Ninja provides truly strange parenting advice to people who have kids | #parenting | #parenting | #parenting | #kids

Like any person on YouTube worth their salt, of course gaming star Ninja will find himself in some scandal from time to time. It’s why a little new Ninja controversy shouldn’t exactly stop anyone in their tracks, as Tyler Blevins managed to keep the world going round over on the video sharing platform.

In a new profile by The New York Times, our neighborhood friendly Ninja was being profiled for what was mostly a general puff-piece, but then magic happened. Tyler Blevins has thoughts on parenting… kind of!

“You want to know who your kid is? Listen to him when he’s playing video games when he thinks you’re not. Here’s another thing: How does a white kid know he has white privilege if his parents never teach him or don’t talk about racism? If they’re gaming and their first interaction with racism is one of their friends saying the N-word and they have no idea what it is—what if it was on my stream? Is it my job to have this conversation with this kid? No, because the first thing that’s going on in my head is, ‘This kid is doing this on purpose to troll me.’ If someone says a racial slur on someone else’s stream, it can potentially get that streamer banned. It’s awful, but that’s the first thing I think of.”

He is, of course, not wrong that he should be parenting children for other people. Where the alleged Ninja controversy kicks in is in that same interview, he then let off some bombs on his stance about kids (again), “temptations” that apparently come with hanging out with women, and the ‘woe fame is hard, kids’ and the like.

“When we came back from Mixer, I knew that I wasn’t going to be the biggest streamer in terms of viewers anymore. You don’t be the No. 1 streamer, leave, come back and you’re No. 1 again. I get people coming in my chat, and they’re like: ‘You’re falling off. LOL. Good Mixer move, man.’ The Mixer move was smart. I don’t regret anything I’ve done. I could teach all these kids talking [expletive], but when you reply to them, they’re like, ‘He said my name!’ Their name is 69fartsniffer, and you read their name, and their next comment after they roasted you is them giggling like a little schoolgirl. Like, ‘You noticed me!’ It’s the worst.”

Here’s probably the one that’ll make the most rounds, as Ninja talks about his lack of gaming with women.

“Of course a guy and a girl can be friends without getting intimate. But it’s like, temptation, man. Actually, I don’t like that word, because I have control of myself and 100 percent respect for my relationship, but—I don’t know how to word it. I know people are going to potentially take this now like, ‘Oh, he can’t trust himself, blah blah blah.’ Dude, no. But when you’re not ‘Joe’ anymore, who can have a drink with his co-worker and no one gives a [expletive]—I don’t have that luxury.”

Just a lot of word vomit from a guy likely not placed in his best setting (which is at his own desk creating YouTube videos).

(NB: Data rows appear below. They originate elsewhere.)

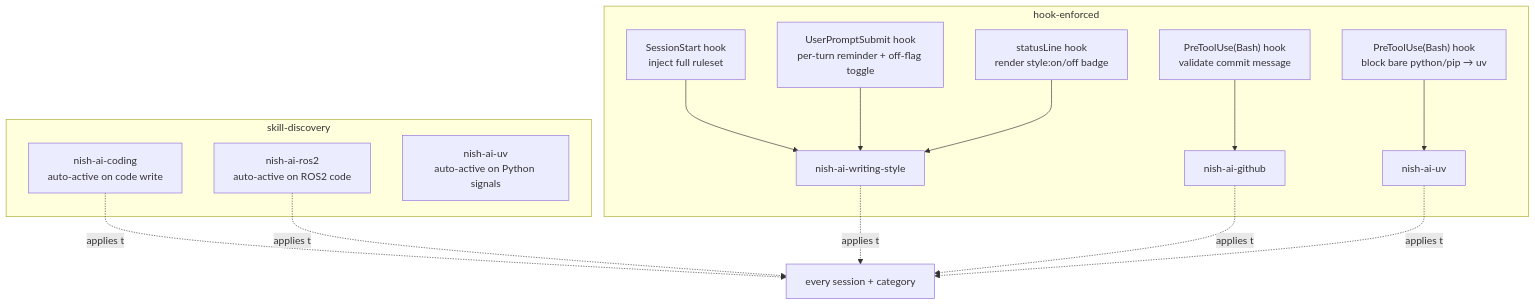
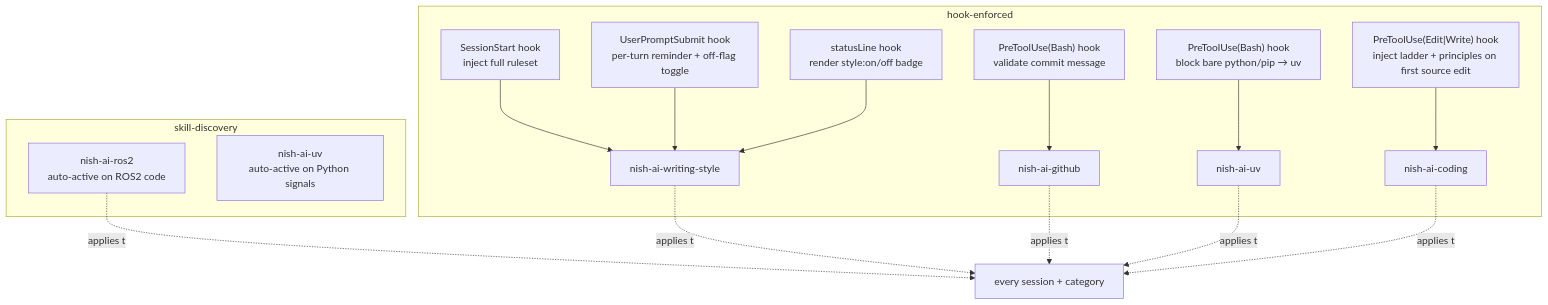
The third of 3 diagrams in README.md (ubunish/nish-ai), drawn with Mermaid before and after one commit. The commit also changed other lines of this file and 5 other files, not shown here.

Commit message:
fix: wire nish-ai-coding into dispatch and add first-edit anchor hook

````diff
--- a/README.md
+++ b/README.md
@@ -205,25 +205,26 @@
 ```mermaid
 flowchart TD
     subgraph hook["hook-enforced"]
         SS["SessionStart hook<br/>inject full ruleset"]
         UP["UserPromptSubmit hook<br/>per-turn reminder + off-flag toggle"]
         SL["statusLine hook<br/>render style:on/off badge"]
         PV["PreToolUse(Bash) hook<br/>validate commit message"]
         PU["PreToolUse(Bash) hook<br/>block bare python/pip → uv"]
+        PC["PreToolUse(Edit|Write) hook<br/>inject ladder + principles on first source edit"]
         SS --> WS["nish-ai-writing-style"]
         UP --> WS
         SL --> WS
         PV --> GH["nish-ai-github"]
         PU --> UV["nish-ai-uv"]
+        PC --> CD["nish-ai-coding"]
     end
     subgraph disc["skill-discovery"]
-        CD["nish-ai-coding<br/>auto-active on code write"]
         RO["nish-ai-ros2<br/>auto-active on ROS2 code"]
         UVD["nish-ai-uv<br/>auto-active on Python signals"]
     end
     WS -.applies to.-> ALL["every session + category"]
     CD -.applies to.-> ALL
     RO -.applies to.-> ALL
     GH -.applies to.-> ALL
     UV -.applies to.-> ALL
 ```
````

There’s contradictions from some old stances he’s hand in there; though people are allowed to change and evolve and/or devolve. No one should be the same all the time. A member of the human species should be more like water (fluid) than brick.

Alas, those who live and die for Tyler Blevins content won’t care at all about any of this, while those who love to dance in some Ninja controversy will be happy to find issue with each sentence uttered in the profile.

And this, my friends, is probably what most influencers want. Attention is attention, and whether they’ll admit it or not, bad attention is better than none at all.

PlayStation 5, Sony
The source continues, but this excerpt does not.